Ex al-Qaeda member sheds light on group’s tactics
London - According to a former high-ranking member of al-Qaeda, the reason the Islamic State (ISIS) has been successful in its recruitment efforts has been its ability to capitalise on deep-rooted feelings of guilt, courtesy of its own Islamic upbringing.
Aimen Dean, a founding member of al-Qaeda, who after feeling disillusioned with the terror group became an informant for British intelligence, says ISIS has used the concept of redemption as a major recruitment tool. “In Islam there are three pillars of worship, which is love for the lord, fear of his punishment and hope for his reward. And this is the balance that Islam encourages,” Dean said. “The problem with many societies, like Saudi Arabia, for example, where I grew up and later in life in mosques I’ve visited in Europe, the focus was more on the fear aspect rather than love or hope.”

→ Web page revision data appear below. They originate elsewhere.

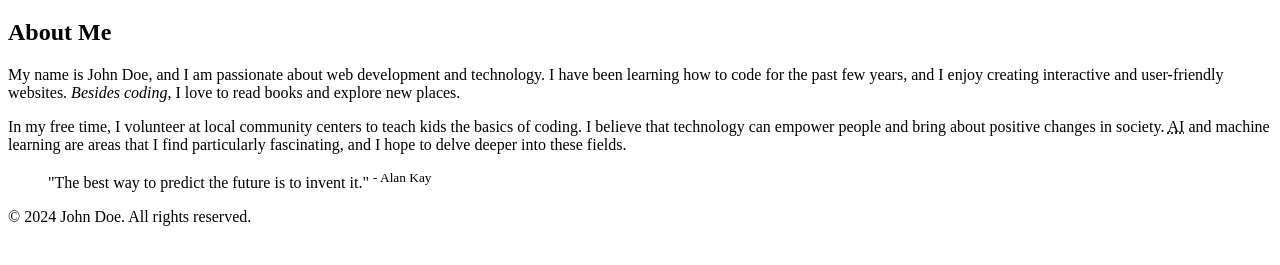
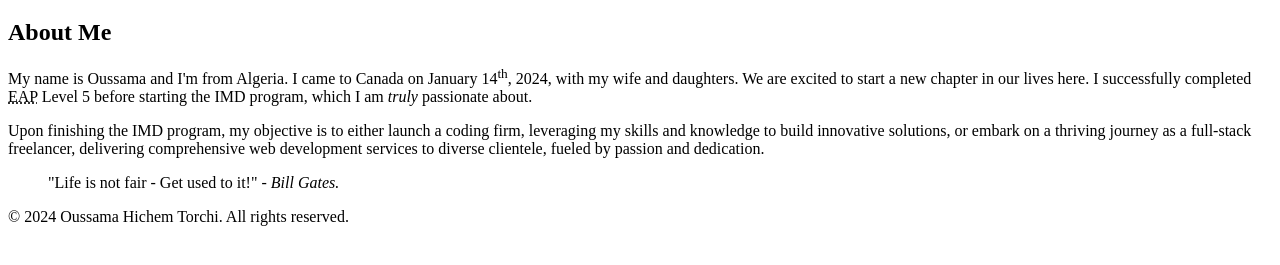
Before and after one commit to torc0005/torc0005.github.io, a plain HTML site: page html-assignment/index.html in a window 1280 px wide. Shown: the part 61-326 px from the top of the page. Drawn offline with Linux system fonts and the light colour scheme.

Commit message:
Final edit

```diff
--- a/html-assignment/index.html
+++ b/html-assignment/index.html
@@ -11,25 +11,25 @@
         <h1>Oussama Hichem Torchi</h1>
     </header>
 
-    <!-- About Me Article -->
+    <!-- Article -->
     <article>
         <h2>About Me</h2>
-        <p>
-            My name is John Doe, and I am passionate about web development and technology. I have been learning how to code for the past few years, and I enjoy creating interactive and user-friendly websites. <em>Besides coding</em>, I love to read books and explore new places.
+    </article>
+     <!-- Paragraphs -->
+        <p>My name is Oussama and I'm from Algeria. I came to Canada on January 14<sup>th</sup>, 2024, with my wife and daughters. We are excited to start a new chapter in our lives here. I successfully completed <abbr title="English for academic purposes">EAP</abbr> Level 5 before starting the IMD program, which I am <em>truly</em> passionate about.
         </p>
-        <p>
-            In my free time, I volunteer at local community centers to teach kids the basics of coding. I believe that technology can empower people and bring about positive changes in society. <abbr title="Artificial Intelligence">AI</abbr> and machine learning are areas that I find particularly fascinating, and I hope to delve deeper into these fields.
-        </p>
-    </article>
+
+        <p>Upon finishing the IMD program, my objective is to either launch a coding firm, leveraging my skills and knowledge to build innovative solutions, or embark on a thriving journey as a full-stack freelancer, delivering comprehensive web development services to diverse clientele, fueled by passion and dedication.</p>
+
 
     <!-- Motivational Quote -->
     <blockquote>
-        "The best way to predict the future is to invent it." <sup>- Alan Kay</sup>
+        "Life is not fair - Get used to it!" <cite>- Bill Gates.</cite>
     </blockquote>
 
     <!-- Footer -->
     <footer>
-        <p>&copy; 2024 John Doe. All rights reserved.</p>
+        <p>&copy; 2024 Oussama Hichem Torchi. All rights reserved.</p>
     </footer>
 </body>
 </html>
```
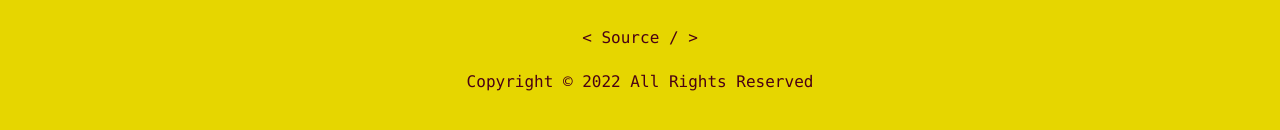
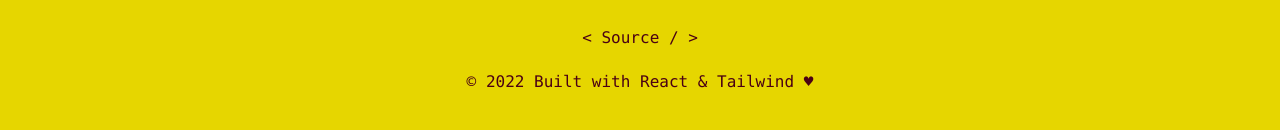
Before and after one commit to EchoChunyuShih/simple-calculator, a React (Create React App) app: page / in a window 1280 px wide. Shown: the part 666-796 px from the top of the page. Built offline with nearby package versions, Linux system fonts and the light colour scheme.

Commit message:
[docs] footer

```diff
--- a/src/components/layout/Footer.js
+++ b/src/components/layout/Footer.js
@@ -7,11 +7,11 @@ const Footer = () => {
         target='_blank'
         className='cursor:pointer'
       >
-        <span className='hover:text-pink-500 transition-transform duration-200 ease-in-out hover:tracking-widest'>
+        <span className='hover:text-pink-500 transition duration-500 ease-out hover:ease-in-out'>
           &#60; Source / &#62;
         </span>
       </a>
-      <div>Copyright &copy; {footerYear} All Rights Reserved</div>
+      <div> &copy; {footerYear} Built with React & Tailwind &#9829; </div>
     </footer>
   )
 }
```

According to the former jihadist, with the majority of imams preaching fear, and with an entire generation of people feeling guilty, groups such as ISIS are able to take advantage of a desire for redemption. “[ISIS] told this generation that the shortest path to martyrdom is jihad, therefore you want forgiveness, jihad; you want redemption, jihad; you want a clean slate, jihad. You are forgiven before the first drop of your blood reaches the ground,” Dean said.
As a young Bahraini living in Saudi Arabia, Dean was inspired by the stories of jihad and joined the mujahideen movement in Bosnia in the 1990s and then subsequently found himself in Afghanistan swearing allegiance to Osama bin Laden. But after the 1998 al-Qaeda suicide bombings of the US embassies in Kenya and Tanzania, which killed more than 200 people, Dean suffered a crisis of faith that led to him rejecting jihadism. Recruited by Qatari intelligence, Dean worked for British intelligence for eight years, before having his cover blown in 2006 in a book that revealed a number of CIA sources, forcing him to take on the assumed name he is currently known by out of fear of reprisals. The information he provided helped foil a number of attacks and led to the arrest of numerous al-Qaeda operatives.
Dean believes that besides the desire for redemption, another factor luring recruits to ISIS is its political narrative of a war against Islam, and not just from the West, but also from the Shia community, liberals and what they have labelled as the apostate regimes.
“With this persecution complex, he or she starts to ascend spiritually above everyone else and in the process develop a superiority complex, believing they are the elite of the Ummah, [community] so they start to see non-Muslims and other fellow Muslims, even relatives as sub-human, which unleashes the psychopath within, like we saw in Saudi Arabia recently with the man who killed his father because he worked in a government job.”
A reason that ISIS appeals to more people than al-Qaeda ever did is the lifestyle it offers, Dean said. “Where al-Qaeda offered danger and a life on the run from one safe house to the next, [ISIS] offered a society where even women can participate, where new recruits can establish roots, by having a family, a home and being recognised as an authority, respect and empowerment, which was lacking in their lives.”
Dean also attributed ISIS’s successful recruitment to the rise in sectarianism in the region, a by-product of the 2003 Iraq invasion and occupation. According to the former al-Qaeda member, an example of this can be seen in the drop in Saudi ISIS recruits after Riyadh launched its campaign against the Shia Houthis in Yemen.
“In the past the average number of Saudis travelling to join [ISIS] was between 80 and 90 per month, but after the Saudis started their campaign in Yemen and stood up against the alleged Iranian expansion in the region, the average number of Saudi recruits dropped to 20 per month, an almost 400 per cent drop. You see that sectarianism plays a far more important role,” he added.
As for the failure of moderate Islamic scholars to highlight ISIS activities as non-Islamic or counter to Sharia law, he said: “What we have are old scholars trying to address the issue through old-fashioned means, many of them feel that the Friday sermons suffice, either they don’t engage on social media, or if they do, you will see an hour-long video on YouTube of meaningless drivel that does not resonate with the average person. For example Taher al Qaderi in Pakistan wrote a long dissertation on how suicide bombings are forbidden in Islam.
“But it was 600 pages, which was enough to put an Islamic scholar to sleep despite the merits of his thoughts.”